Why Rent? The ghostly box office behemoth continues with a second sequel that moves the story back a couple decades in the form of a prequel. The two sisters whose adult lives have been turned upside down in parts one and two are seen here as young girls, and we’re shown the story behind the origin of their family’s haunted curse. Like its predecessors this found footage film relies on a handful of spooky as hell scenes set amidst a lot of bland exposition and chit chat. The answers, explanation and ending may not suit every taste, but it deserves credit for offering a bit more than the first two. And seriously, the sheet in the kitchen scene? Crazy creepy.


Pitch: Only a fool would kill Anthony Wong’s daughter and expect to get away with it…

Why Rent? A business tycoon’s (Anthony Wong) bitchy daughter is kidnapped for an enormous ransom, but when the bad guys leave her for dead after getting their payoff the businessman decides to get his hands dirty. This Hong Kong flick is produced (but not directed) by Johnny To and it lacks his signature visual style, but it still manages to engage through plotting, structure and character. It’s Wong’s right-hand man who does the heavy lifting while his boss stews in anger and sadness, and the dynamic is an interesting one. Also interesting? The DVD cover’s double reference to Mel Gibson films! “First the ransom. Then the payback.” Indeed.

Real Steel

Pitch: More emotionally satisfying than The Fighter? Yeah, I said it…

Why Rent? A down on his luck robot-boxing manager (Hugh Jackman) takes his estranged son on the road with him as they try to find success with a new bot named Atom. Director Shawn Levy injects the movie with a lot of shmaltz, no doubt about it, but he also makes room for entertaining fight action and real heart. Oh, and several shots featuring Evangeline Lilly’s deliriously sexy shoulders. The effects used to bring the robots to life are top notch, the kid transcends his early annoyance factor to become mildly appealing and Jackman proves once again that Dr. Cox’s hatred of the man is unfounded.

Revenge of the Electric Car

Pitch: “It would be a good time for a little humility…”

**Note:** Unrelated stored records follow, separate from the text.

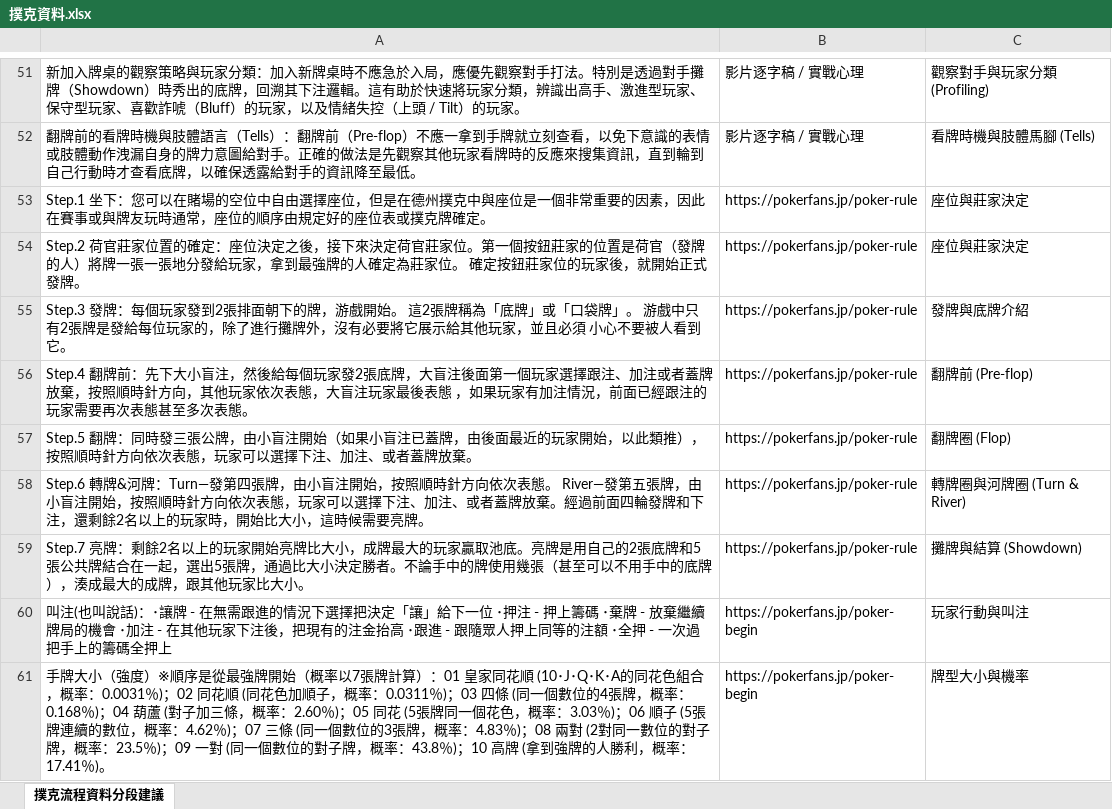
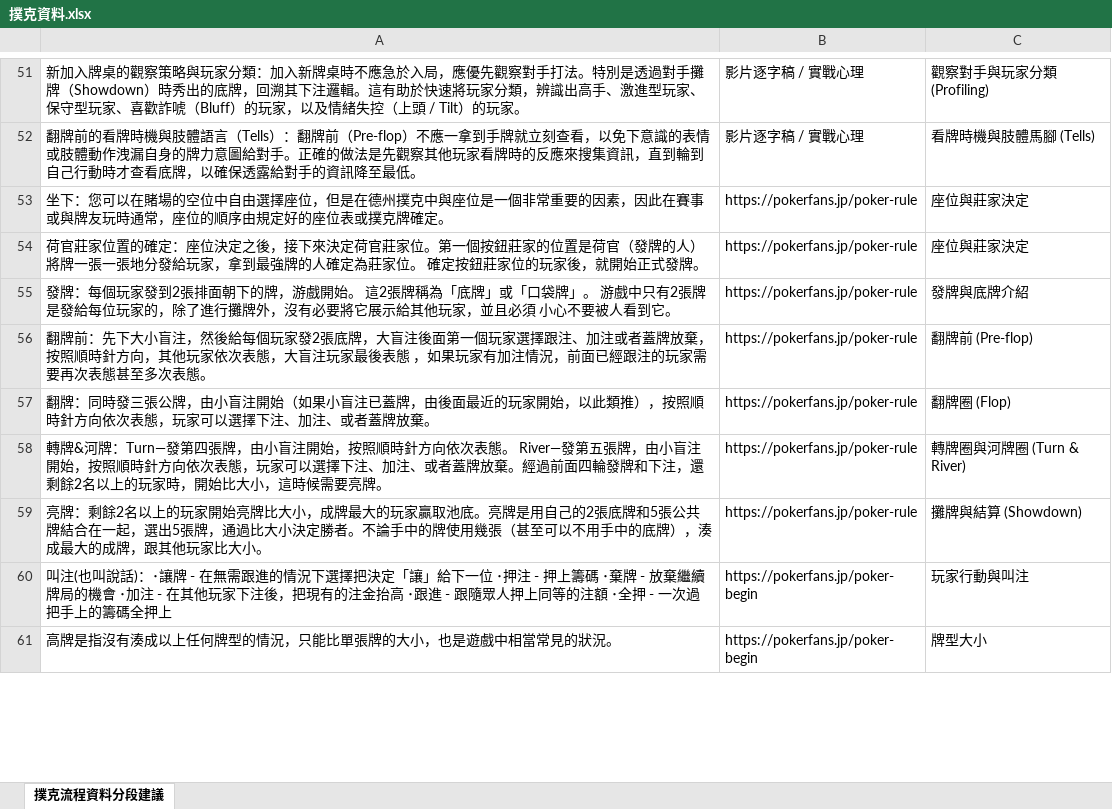
Before and after one commit to davidkotlin/NLP_Poker_Chinese, an Excel workbook: data/撲克資料.xlsx, sheet 撲克流程資料分段建議, drawn as a sheet; only a part is shown, gaps mark what is left out; values as stored, in another font and other column widths than the file's, no borders; removed rows and columns are numbered as before the commit, all else as after; the diff covers the shown part only; the diff names each change by its address in the sheet, - before the commit and + after, or states it on an @@ line.

Commit message:
mod raw data

```diff
--- a/data/撲克資料.xlsx (sheet 撲克流程資料分段建議)
+++ b/data/撲克資料.xlsx (sheet 撲克流程資料分段建議)
-A53: Step.1 坐下：您…
+A53: 坐下：您…
-A54: Step.2 荷官莊家…
+A54: 荷官莊家…
-A55: Step.3 發牌：每…
+A55: 發牌：每…
-A56: Step.4 翻牌前：…
+A56: 翻牌前：…
-A57: Step.5 翻牌：同…
+A57: 翻牌：同…
-A58: Step.6 轉牌&河…
+A58: 轉牌&河…
-A59: Step.7 亮牌：剩…
+A59: 亮牌：剩…
-row 61: 手牌大小（強度）※順序是從最強牌開始（概率以7張牌計算）：01 皇家同花順 (10･J･Q･K･A的同花色組合，概率：0.0031％)；02 同花順 (同花色加順子，概率：0.0311％)；03 四條 (同一個數位的4張牌，概率：0.168％)；04 葫蘆 (對子加三條，概率：2.60％)；05 同花 (5張牌同一個花色，概率：3.03％)；06 順子 (5張牌連續的數位，概率：4.62％)；07 三條 (同一個數位的3張牌，概率：4.83％)；08 兩對 (2對同一數位的對子牌，概率：23.5％)；09 一對 (同一個數位的對子牌，概率：43.8％)；10 高牌 (拿到強牌的人勝利，概率：17.41％)。 | https://pokerfans.jp/poker-begin | 牌型大小與機率
+row 61: 高牌是指沒有湊成以上任何牌型的情況，只能比單張牌的大小，也是遊戲中相當常見的狀況。 | https://pokerfans.jp/poker-begin | 牌型大小
```
Also changed, not shown: 9 added rows and 4 edited cells elsewhere in this sheet, 4 other files.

Why Rent? The makers of Who Killed the Electric Car? return to explore the resurgence of electric and hybrid vehicles in the US and abroad with the Toyota Prius, Nissan Leaf, Chevy Volt and more. Tim Robbins narrates, and while we all know the overall story it’s the smaller character studies that truly engage. Tesla founder Elon Musk, GM’s VP Bob Lutz and Greg “Gadget” Abbott are fascinating characters and offer real insight into the motivations and personalities needed for this revolution to succeed. The film ends on a high note, but consumers are a fickle breed and all it will take is a major drop in gas prices for people to fall back into their own ways.

Shut Up Little Man!: An Audio Misadventure

Pitch: The profanity here gives Casino a run for its money…

Why Rent? Two college grads come to San Francisco in 1987 and discover their neighbors are a couple of loud, abusive and occasionally hilarious older men. They record the verbal battles, share them with friends and years later discover the recordings have become a viral sensation eventually becoming comic books, recreations and even a play. This documentary starts as a simple look at some humorous recordings but quickly becomes a fascinating exploration of friendship, curiosity and even avarice.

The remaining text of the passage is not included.